__Change detection outputs__.
- - -

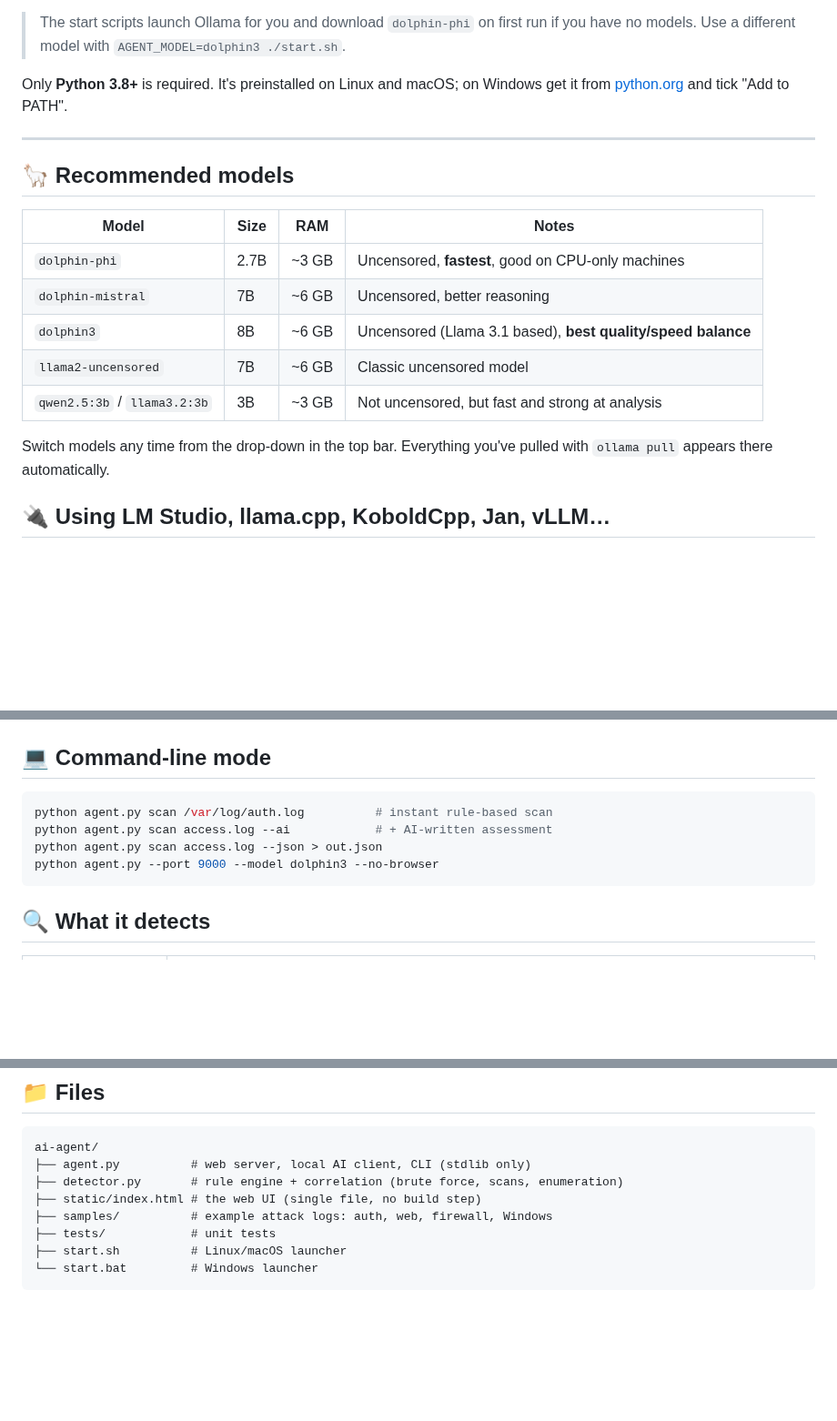
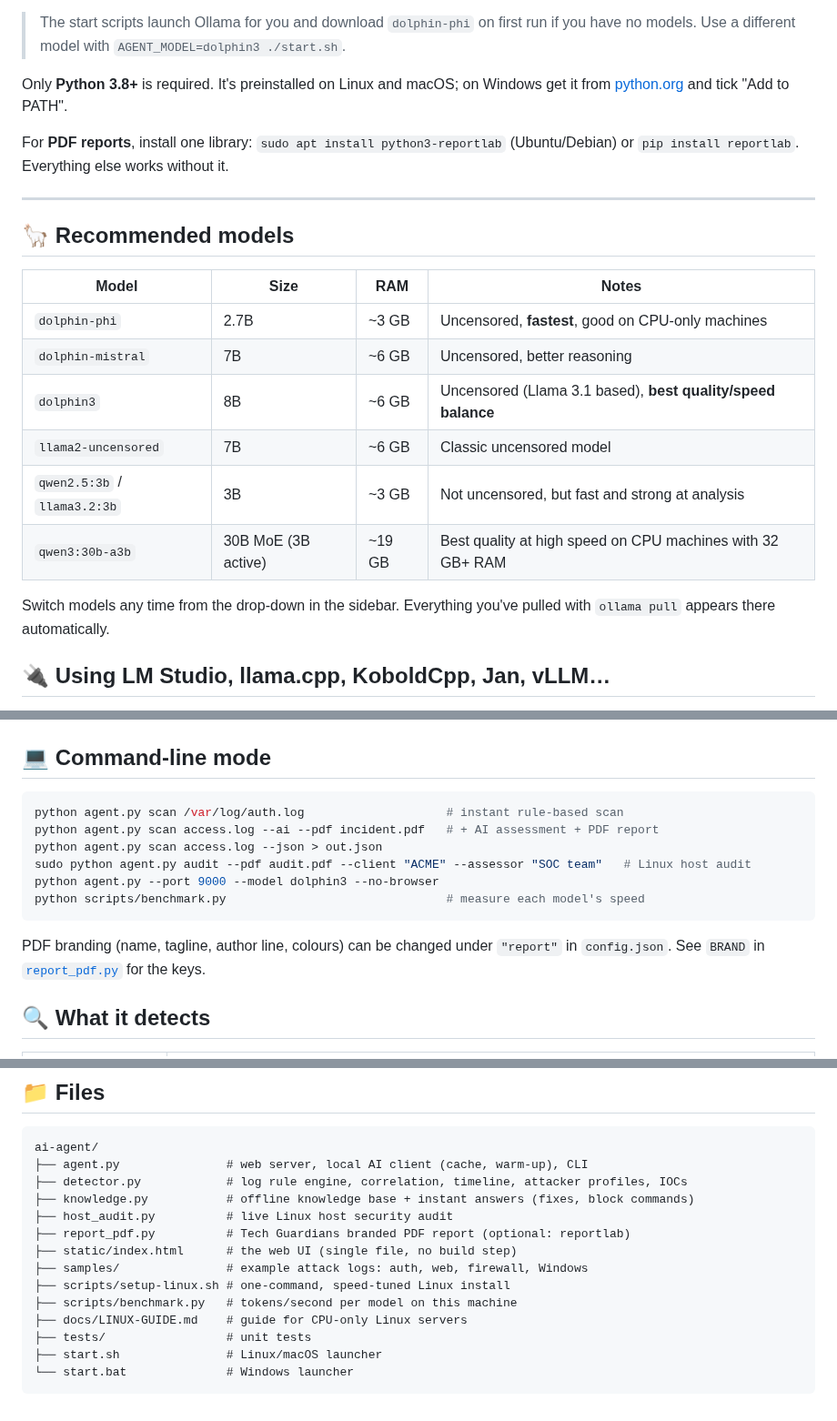
Before and after one commit to nehraeduhub/CyberSecuirty, a Markdown page: ai-agent/README.md, 3 parts joined by grey strips. Shown at 91% size. Rendered like a GitHub page; blank space fills up the shorter version.

````diff
--- a/ai-agent/README.md
+++ b/ai-agent/README.md
@@ -57,6 +68,9 @@ press **⚡ Analyze**, then **🤖 AI Investigate**.
 Only **Python 3.8+** is required. It's preinstalled on Linux and macOS; on Windows get it
 from [python.org](https://www.python.org/downloads/) and tick "Add to PATH".
 
+For **PDF reports**, install one library: `sudo apt install python3-reportlab` (Ubuntu/Debian)
+or `pip install reportlab`. Everything else works without it.
+
 ---
 
 ## 🦙 Recommended models
@@ -68,8 +82,9 @@ from [python.org](https://www.python.org/downloads/) and tick "Add to PATH".
 | `dolphin3` | 8B | ~6 GB | Uncensored (Llama 3.1 based), **best quality/speed balance** |
 | `llama2-uncensored` | 7B | ~6 GB | Classic uncensored model |
 | `qwen2.5:3b` / `llama3.2:3b` | 3B | ~3 GB | Not uncensored, but fast and strong at analysis |
+| `qwen3:30b-a3b` | 30B MoE (3B active) | ~19 GB | Best quality at high speed on CPU machines with 32 GB+ RAM |
 
-Switch models any time from the drop-down in the top bar. Everything you've pulled
+Switch models any time from the drop-down in the sidebar. Everything you've pulled
 with `ollama pull` appears there automatically.
 
 ## 🔌 Using LM Studio, llama.cpp, KoboldCpp, Jan, vLLM…
@@ -92,11 +107,16 @@ Settings are saved to `config.json`. You can also use environment variables:
 ## 💻 Command-line mode
 
 ```bash
-python agent.py scan /var/log/auth.log          # instant rule-based scan
-python agent.py scan access.log --ai            # + AI-written assessment
+python agent.py scan /var/log/auth.log                    # instant rule-based scan
+python agent.py scan access.log --ai --pdf incident.pdf   # + AI assessment + PDF report
 python agent.py scan access.log --json > out.json
+sudo python agent.py audit --pdf audit.pdf --client "ACME" --assessor "SOC team"   # Linux host audit
 python agent.py --port 9000 --model dolphin3 --no-browser
+python scripts/benchmark.py                               # measure each model's speed
 ```
+
+PDF branding (name, tagline, author line, colours) can be changed under `"report"` in
+`config.json`. See `BRAND` in [`report_pdf.py`](report_pdf.py) for the keys.
 
 ## 🔍 What it detects
 
@@ -139,11 +159,17 @@ python -m unittest discover -s tests -v
 
 ```
 ai-agent/
-├── agent.py          # web server, local AI client, CLI (stdlib only)
-├── detector.py       # rule engine + correlation (brute force, scans, enumeration)
-├── static/index.html # the web UI (single file, no build step)
-├── samples/          # example attack logs: auth, web, firewall, Windows
-├── tests/            # unit tests
-├── start.sh          # Linux/macOS launcher
-└── start.bat         # Windows launcher
+├── agent.py               # web server, local AI client (cache, warm-up), CLI
+├── detector.py            # log rule engine, correlation, timeline, attacker profiles, IOCs
+├── knowledge.py           # offline knowledge base + instant answers (fixes, block commands)
+├── host_audit.py          # live Linux host security audit
+├── report_pdf.py          # Tech Guardians branded PDF report (optional: reportlab)
+├── static/index.html      # the web UI (single file, no build step)
+├── samples/               # example attack logs: auth, web, firewall, Windows
+├── scripts/setup-linux.sh # one-command, speed-tuned Linux install
+├── scripts/benchmark.py   # tokens/second per model on this machine
+├── docs/LINUX-GUIDE.md    # guide for CPU-only Linux servers
+├── tests/                 # unit tests
+├── start.sh               # Linux/macOS launcher
+└── start.bat              # Windows launcher
 ```
````
Also changed, not shown: other parts of ai-agent/README.md (+21 -10 lines), README.md (+5 -4 lines), ai-agent/docs/LINUX-GUIDE.md (added, +168 -0 lines), ai-agent/docs/screenshot-dashboard.jpg (added), 11 other files.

- - -

__Exercise__. Each line above that contains the string "pulled" should be identified and copied.

__Answer to the problem__.
-Switch models any time from the drop-down in the top bar. Everything you've pulled
+Switch models any time from the drop-down in the sidebar. Everything you've pulled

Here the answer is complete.